Irritable Bowel Syndrome knows no seasons. In summer, for two patients out of three, the arrival of the holidays coincides with a period of great renunciation. Specialists, on the other hand, are in no doubt: even if you have to deal with pain, meteorism, diarrhea or constipation, you should not give up on leisure activities and relaxation. It is therefore forbidden to give up restaurants, cinemas or holidays. We talk about this topic with Dr. Federica Furfaro, gastroenterologist at Humanitas.
According to a survey by the International Foundation for Functional Gastrointestinal Disorders, irritable bowel occurs to two out of three patients. For fear of having to deal with abdominal pain, meteorism, diarrhea or constipation while away from home, people with irritable bowel syndrome often say no to friends and relatives. The main victim is the free time, which partially undermines leisure activities or relaxing activities and social engagements. The foundation’s experts interviewed a thousand patients for further information and discovered that 23% had cancelled a holiday and 58% had at least once given up travelling in the last year because of the symptoms caused by irritable bowel syndrome.

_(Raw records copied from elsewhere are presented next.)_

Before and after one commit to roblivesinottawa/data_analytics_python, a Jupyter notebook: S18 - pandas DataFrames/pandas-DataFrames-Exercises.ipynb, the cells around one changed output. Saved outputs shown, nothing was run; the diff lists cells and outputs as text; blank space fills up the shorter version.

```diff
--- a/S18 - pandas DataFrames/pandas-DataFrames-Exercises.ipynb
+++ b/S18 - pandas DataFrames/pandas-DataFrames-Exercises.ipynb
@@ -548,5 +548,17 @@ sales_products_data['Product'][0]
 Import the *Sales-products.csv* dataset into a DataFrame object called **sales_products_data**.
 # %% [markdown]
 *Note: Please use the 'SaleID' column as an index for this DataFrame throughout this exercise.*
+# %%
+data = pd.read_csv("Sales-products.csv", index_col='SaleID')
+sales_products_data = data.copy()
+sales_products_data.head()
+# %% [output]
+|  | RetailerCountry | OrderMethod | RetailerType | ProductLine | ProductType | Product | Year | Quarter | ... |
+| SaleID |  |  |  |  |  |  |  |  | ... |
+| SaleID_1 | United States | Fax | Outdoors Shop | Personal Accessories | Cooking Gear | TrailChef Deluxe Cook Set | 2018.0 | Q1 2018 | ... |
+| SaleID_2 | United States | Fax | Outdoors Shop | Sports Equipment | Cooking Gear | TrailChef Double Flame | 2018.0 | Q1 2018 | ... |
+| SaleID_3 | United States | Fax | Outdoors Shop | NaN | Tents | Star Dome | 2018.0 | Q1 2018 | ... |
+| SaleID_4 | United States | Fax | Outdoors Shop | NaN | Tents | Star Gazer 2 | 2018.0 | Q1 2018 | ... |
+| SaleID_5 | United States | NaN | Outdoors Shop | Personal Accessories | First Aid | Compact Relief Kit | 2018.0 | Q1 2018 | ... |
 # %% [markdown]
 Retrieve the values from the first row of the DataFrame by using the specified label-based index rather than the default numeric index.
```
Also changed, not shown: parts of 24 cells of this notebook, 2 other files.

For many patients irritable bowel syndrome leads to a poor quality of life. However, the fears of patients are understandable: the uncertainty that comes from not knowing if the symptoms will occur, if there will be a need to run into the bathroom suddenly or the fear of having to endure pain and discomfort on holiday, forces them to stay home. The irritable colon also forces people to be absent from work, but in general the percentage of those who give up doing their duty is lower and the psychological reaction stronger. When you have to decide whether to board a train or an airplane, fear takes over and many prefer to stay at home.
Relaxation improves symptoms
For many patients suffering from irritable bowel syndrome, holidays are a good time: moving away for a while from the daily sources of stress, which often worsen the symptoms, for many is a real panacea and all precautions are excessive.
To travel safely, however, you can follow a number of useful tips:
Prefer to travel by car to make stops when needed, perhaps organizing the trip so as to know the distances between a place where you can find a bathroom and another.
If you choose the plane, arrive at the airport with due advance and on the flight ask for aisle places and close to the toilets: avoid foods that can worsen the symptoms (such as alcohol, caffeine, fried foods, too spicy or fat-rich).
Always carry prescription drugs with you if you are on treatment, or prescriptions or documents that may be required to purchase the drugs during holiday, as well as having the contact of your doctor. This will make for a peaceful stay.
Always have a small “survival kit” with some spare toilet paper and a change of clothes. In the kit it is advisable to insert painkillers, lactic ferments, an anti-diarrheal or drugs against constipation because constipation often increases during trips and perhaps an antibiotic recommended by your doctor, to intervene in case of very pronounced aggravation or annoyance.